  • Businesses should leverage twitter by finding ways to get the tweets seen by more and more people beyond only those that have twitter accounts. Chief Kariuki’s example illustrates this well by getting the content of tweets out via text messages. The implementation of this in an ICT developed markets does not exactly parallel the example, but the point remains. Businesses should leverage twitter content by profiling it on other social platforms, interactively linking it to a Pinterest account for example, blog posts, loyal or interested customer emails, or other channels that are well established with their customer base.
  • Businesses should use Twitter as a two-way tool that motivates followers to respond and engage as more of a give and take conversation than a one-off message.
  • When the company achieves successes or achievements are made on the platform…companies should tweet about it and make it known to their followers.
  • Lastly, the auto racing example illustrates the use of Twitter to track the progression  of an event in real-time. Companies can cover relevant industry events or their own via their handle or initiate a new one for that event and have interested parties track it via a hashtag search. Tracking it this way rather than through the handle can avoid overwhelming followers with too many tweets risking their un-follow click and their subsequent forgetting to follow again once the event finishes.

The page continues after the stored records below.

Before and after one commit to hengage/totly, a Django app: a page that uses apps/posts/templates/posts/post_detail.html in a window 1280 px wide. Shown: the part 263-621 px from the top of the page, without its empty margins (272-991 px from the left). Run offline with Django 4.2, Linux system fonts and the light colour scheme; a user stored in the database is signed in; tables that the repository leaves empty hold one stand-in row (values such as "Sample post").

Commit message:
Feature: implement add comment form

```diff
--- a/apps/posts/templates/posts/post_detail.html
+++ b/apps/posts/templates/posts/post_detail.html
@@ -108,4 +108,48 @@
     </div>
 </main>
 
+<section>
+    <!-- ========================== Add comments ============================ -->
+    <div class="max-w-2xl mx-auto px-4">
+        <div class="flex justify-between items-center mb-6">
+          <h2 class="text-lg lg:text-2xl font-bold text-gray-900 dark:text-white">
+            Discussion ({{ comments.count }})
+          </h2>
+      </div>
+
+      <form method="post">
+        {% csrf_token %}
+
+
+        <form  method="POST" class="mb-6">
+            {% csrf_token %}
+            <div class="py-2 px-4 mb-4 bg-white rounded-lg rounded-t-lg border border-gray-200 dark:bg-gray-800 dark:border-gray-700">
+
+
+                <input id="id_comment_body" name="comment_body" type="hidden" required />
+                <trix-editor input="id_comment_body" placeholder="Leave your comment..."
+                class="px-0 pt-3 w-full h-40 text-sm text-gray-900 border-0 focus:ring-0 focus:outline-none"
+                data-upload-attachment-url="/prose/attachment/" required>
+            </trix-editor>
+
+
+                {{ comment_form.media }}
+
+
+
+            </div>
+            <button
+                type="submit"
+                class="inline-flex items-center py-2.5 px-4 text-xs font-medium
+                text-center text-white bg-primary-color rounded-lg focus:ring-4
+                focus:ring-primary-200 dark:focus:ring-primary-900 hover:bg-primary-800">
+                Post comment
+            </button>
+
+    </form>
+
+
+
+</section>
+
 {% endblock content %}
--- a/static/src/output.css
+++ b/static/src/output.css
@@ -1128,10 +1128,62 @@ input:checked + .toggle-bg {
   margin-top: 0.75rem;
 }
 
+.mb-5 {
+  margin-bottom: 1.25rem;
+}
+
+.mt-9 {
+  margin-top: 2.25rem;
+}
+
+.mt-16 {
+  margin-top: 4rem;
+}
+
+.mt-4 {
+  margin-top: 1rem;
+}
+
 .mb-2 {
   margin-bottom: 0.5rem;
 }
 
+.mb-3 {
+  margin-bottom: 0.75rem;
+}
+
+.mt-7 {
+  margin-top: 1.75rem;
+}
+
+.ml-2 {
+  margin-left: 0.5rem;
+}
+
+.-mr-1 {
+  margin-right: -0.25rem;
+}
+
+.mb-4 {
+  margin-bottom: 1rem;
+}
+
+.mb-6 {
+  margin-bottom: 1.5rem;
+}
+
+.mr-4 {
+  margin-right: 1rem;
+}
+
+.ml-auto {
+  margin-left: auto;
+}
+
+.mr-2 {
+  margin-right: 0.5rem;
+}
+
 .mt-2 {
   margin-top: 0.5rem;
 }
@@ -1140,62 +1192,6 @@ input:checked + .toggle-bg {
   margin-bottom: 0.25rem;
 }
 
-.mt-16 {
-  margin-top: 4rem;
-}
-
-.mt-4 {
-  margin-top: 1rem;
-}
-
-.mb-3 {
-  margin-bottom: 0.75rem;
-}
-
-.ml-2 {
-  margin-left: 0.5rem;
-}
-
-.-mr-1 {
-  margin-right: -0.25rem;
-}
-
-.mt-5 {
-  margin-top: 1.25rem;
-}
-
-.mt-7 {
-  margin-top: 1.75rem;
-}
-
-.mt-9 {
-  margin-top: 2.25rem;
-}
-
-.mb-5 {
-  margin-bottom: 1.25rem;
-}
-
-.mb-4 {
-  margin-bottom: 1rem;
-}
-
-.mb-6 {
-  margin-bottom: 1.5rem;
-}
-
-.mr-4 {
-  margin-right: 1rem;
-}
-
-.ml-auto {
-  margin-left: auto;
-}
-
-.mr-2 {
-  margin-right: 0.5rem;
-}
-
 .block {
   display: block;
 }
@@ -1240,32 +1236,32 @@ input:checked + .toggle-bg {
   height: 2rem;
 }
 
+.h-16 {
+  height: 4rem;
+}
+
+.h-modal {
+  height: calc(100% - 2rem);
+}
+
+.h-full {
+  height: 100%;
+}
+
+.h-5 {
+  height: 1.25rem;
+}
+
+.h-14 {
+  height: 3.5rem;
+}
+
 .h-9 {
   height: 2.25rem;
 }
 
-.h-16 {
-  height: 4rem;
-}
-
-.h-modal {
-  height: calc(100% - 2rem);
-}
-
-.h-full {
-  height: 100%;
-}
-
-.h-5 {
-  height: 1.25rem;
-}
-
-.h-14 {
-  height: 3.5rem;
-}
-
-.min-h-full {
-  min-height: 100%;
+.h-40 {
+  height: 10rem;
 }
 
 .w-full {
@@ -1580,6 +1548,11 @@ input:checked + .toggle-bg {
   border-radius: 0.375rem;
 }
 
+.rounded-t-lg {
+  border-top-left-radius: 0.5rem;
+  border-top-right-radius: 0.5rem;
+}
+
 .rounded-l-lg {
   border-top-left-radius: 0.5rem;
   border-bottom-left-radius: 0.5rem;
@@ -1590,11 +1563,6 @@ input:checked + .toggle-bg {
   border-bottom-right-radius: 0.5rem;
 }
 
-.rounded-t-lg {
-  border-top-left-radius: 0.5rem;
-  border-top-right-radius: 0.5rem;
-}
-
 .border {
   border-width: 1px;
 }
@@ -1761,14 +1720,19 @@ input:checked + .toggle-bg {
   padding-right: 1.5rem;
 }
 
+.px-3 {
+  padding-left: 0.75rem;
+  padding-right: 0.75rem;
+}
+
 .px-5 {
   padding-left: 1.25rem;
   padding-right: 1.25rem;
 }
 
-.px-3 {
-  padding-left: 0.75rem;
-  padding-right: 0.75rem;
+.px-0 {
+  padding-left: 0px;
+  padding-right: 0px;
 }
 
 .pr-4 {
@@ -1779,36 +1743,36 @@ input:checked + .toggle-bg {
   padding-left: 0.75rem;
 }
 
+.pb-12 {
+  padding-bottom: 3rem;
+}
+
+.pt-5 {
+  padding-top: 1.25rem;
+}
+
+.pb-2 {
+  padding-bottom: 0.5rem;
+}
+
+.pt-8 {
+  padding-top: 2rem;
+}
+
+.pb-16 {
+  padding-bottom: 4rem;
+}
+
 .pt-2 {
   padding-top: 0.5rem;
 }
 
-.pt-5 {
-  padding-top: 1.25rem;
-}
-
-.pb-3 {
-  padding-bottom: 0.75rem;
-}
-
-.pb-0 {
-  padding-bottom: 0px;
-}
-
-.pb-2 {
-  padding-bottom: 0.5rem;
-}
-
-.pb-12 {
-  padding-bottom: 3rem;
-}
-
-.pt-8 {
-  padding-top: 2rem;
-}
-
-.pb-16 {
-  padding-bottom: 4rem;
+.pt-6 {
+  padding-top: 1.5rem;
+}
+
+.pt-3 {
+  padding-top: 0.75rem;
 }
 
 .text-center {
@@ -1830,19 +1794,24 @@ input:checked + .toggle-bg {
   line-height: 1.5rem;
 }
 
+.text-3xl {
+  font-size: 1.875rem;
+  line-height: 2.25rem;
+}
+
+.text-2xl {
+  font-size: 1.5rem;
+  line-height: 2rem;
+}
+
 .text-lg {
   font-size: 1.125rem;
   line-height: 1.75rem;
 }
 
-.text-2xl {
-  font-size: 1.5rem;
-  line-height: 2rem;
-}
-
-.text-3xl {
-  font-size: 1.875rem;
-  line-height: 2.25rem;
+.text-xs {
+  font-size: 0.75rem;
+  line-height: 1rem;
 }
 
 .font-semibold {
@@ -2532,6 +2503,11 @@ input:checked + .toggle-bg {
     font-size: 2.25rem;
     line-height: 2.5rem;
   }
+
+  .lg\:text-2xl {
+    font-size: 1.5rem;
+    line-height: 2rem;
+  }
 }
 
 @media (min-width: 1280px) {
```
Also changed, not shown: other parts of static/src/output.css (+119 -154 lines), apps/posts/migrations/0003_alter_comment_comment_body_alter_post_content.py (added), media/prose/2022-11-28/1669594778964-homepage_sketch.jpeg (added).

For more information regarding how your business can purposefully use Twitter or how an SEO company can help you better navigate the social landscape and establish more quality engagement, connect with me directly at rbuddenhagen@webimax.com and @ryanwbudd.